That's just not the word you use to describe someone who's been a class valedictorian (twice), a BC Gold Medal winner on his CA qualification exam, a CFO of a multibillion-dollar mining company, a pioneering philanthropist, a successful entrepreneur and now, a BC CEO of the Year Award winner – particularly when he's done it all by the age of 33.
"It's nice to get an award," Watson said humbly. "But at the same time, I'm one of [those] guys who is [his own] strongest critic. I'm always striving to do a better job, and I know some of the mistakes I've made. And I plan on doing a better job in the future."
Watson grew up in Surrey, graduating from the University of British Columbia with a bachelor of commerce degree (with honours) in 2001. His career started at Deloitte and Touche, where he articled as a CA candidate. Clearly, it was something he was born to do: on his CA qualification exam (UFE), Watson earned the highest mark in Western Canada.
At the age of 26, Watson became the CFO of Silver Wheaton, one of the largest "pure-play" silver mining companies in the world. The accomplishment made him the youngest-ever CFO of a NYSE-listed company with a multibillion-dollar market capitalization.

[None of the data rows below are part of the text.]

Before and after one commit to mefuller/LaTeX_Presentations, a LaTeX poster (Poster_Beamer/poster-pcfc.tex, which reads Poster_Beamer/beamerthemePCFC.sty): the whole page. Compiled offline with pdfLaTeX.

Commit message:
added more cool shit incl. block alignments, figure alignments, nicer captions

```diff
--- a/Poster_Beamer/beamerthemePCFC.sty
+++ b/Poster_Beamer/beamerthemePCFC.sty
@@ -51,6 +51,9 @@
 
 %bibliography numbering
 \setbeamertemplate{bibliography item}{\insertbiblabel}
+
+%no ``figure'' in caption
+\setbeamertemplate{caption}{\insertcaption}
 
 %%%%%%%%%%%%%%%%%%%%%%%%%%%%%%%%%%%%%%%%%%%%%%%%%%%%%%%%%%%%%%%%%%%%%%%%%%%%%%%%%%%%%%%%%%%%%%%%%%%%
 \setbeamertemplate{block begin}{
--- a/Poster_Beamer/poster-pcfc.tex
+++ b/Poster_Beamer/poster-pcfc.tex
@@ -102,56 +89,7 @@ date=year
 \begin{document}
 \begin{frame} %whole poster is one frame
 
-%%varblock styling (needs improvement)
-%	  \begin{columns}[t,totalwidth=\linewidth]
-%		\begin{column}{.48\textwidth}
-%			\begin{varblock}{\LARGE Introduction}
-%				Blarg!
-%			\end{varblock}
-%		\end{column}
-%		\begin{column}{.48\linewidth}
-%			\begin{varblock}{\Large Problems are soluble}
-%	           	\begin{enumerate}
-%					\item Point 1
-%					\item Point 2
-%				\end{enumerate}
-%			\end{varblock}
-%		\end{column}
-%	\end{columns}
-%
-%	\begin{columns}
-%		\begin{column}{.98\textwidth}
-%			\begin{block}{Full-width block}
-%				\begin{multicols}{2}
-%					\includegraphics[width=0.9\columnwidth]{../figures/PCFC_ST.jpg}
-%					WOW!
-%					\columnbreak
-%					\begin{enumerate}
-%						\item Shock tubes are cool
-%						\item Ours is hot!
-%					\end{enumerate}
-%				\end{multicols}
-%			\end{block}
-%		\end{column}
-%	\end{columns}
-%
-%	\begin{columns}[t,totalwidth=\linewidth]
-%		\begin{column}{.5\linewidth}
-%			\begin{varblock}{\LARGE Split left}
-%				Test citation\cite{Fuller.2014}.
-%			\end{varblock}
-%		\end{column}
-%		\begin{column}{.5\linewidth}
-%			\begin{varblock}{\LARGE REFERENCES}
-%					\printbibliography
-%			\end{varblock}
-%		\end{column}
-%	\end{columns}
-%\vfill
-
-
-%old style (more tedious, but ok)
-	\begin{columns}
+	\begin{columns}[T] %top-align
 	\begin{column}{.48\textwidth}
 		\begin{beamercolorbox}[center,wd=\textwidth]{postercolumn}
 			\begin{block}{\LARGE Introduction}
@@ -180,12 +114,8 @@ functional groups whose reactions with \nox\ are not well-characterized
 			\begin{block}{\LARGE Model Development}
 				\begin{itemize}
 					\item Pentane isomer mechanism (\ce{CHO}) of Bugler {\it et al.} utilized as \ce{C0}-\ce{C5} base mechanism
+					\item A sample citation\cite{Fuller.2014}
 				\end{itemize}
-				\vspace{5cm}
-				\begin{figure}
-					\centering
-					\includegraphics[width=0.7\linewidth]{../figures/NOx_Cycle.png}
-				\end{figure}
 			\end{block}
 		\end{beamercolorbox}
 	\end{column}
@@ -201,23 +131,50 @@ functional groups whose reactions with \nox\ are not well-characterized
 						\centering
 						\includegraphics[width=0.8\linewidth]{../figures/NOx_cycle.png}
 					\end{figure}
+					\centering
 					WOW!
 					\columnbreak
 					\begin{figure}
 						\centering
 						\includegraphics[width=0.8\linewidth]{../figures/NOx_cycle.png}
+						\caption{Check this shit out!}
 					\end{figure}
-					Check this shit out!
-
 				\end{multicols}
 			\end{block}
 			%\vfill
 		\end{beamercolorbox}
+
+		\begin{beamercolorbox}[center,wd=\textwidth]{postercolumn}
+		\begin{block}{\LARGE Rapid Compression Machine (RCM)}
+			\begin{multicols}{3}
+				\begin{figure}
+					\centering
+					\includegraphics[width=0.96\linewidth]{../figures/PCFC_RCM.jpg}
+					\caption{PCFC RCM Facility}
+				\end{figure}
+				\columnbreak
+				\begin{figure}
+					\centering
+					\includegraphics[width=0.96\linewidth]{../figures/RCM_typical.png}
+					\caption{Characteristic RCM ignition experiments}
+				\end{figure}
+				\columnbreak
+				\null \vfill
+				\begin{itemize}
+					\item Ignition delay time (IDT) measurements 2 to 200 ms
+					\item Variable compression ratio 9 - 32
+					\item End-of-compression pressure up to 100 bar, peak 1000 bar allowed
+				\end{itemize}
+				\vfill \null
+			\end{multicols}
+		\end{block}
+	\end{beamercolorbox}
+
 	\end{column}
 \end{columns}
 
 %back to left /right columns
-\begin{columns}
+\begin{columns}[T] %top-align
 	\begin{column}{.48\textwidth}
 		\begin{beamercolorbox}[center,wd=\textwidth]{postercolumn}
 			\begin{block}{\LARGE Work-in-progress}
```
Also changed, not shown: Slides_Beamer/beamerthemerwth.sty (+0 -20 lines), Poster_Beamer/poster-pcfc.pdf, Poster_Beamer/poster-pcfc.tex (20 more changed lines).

Four years later, Watson set his eyes on a new challenge: creating his own company. In 2008, he founded Sandstorm Gold, a company that provides "volumetric production payments" – in essence, exchanging upfront cash payments for a percentage of mine production.
The innovative structure was a key feature behind Silver Wheaton's success, but it had never before been tried with other metals. To do it, Watson decided to model Sandstorm after an investment bank rather than a mining company.
"Mining companies have COOs; instead, we have multiple vice-presidents, each of whom is authorized to evaluate and negotiate deals. Mining companies have technical managers; instead, we have analysts," Watson said.
Despite his success as a CFO, Watson admits that making the jump to the CEO's office wasn't easy.
"People always tell you how hard it is; they always tell you about the sweat equity that you have to put in to launch something," he said. "No matter how much you prepare yourself mentally for it, you can never be prepared for it.
"It's kind of like having your first kid: you think you're ready to be a dad, but you're not. It's one of those things where you just have to dive in full force and give it everything you have and just keep going."
Watson attributes his success in large part to his hands-on management style. He and his team make a point of selecting each employee personally, without the help of ads or executive recruiters.
He has also instituted a unique career-development program that helps employees identify career goals and determine specific steps needed to achieve them. The result: since Sandstorm's founding, no employee has ever left the company.
Watson extends this people-focused attitude to his philanthropy. In 2005, Watson founded his own charity, Nations Cry.
The organization provides "Canadian-level" education to developing nations in Africa, including Sierra Leone, which is struggling to recover after [decades] of civil war. Watson foots the bill personally for all overhead and administrative expenses, leaving 100% of donations to be used on the ground.
"I believe that regardless of what country you live in, or what your gender is, or what your ethnicity is, a human being is a human being is a human being," Watson said. "Those of us who have been fortunate in life owe it to humanity to help out other people who haven't been as fortunate. That's basically what it boils down to." •
For more information on the November 20 gala awards dinner celebrating our CEOs of the Year, click here.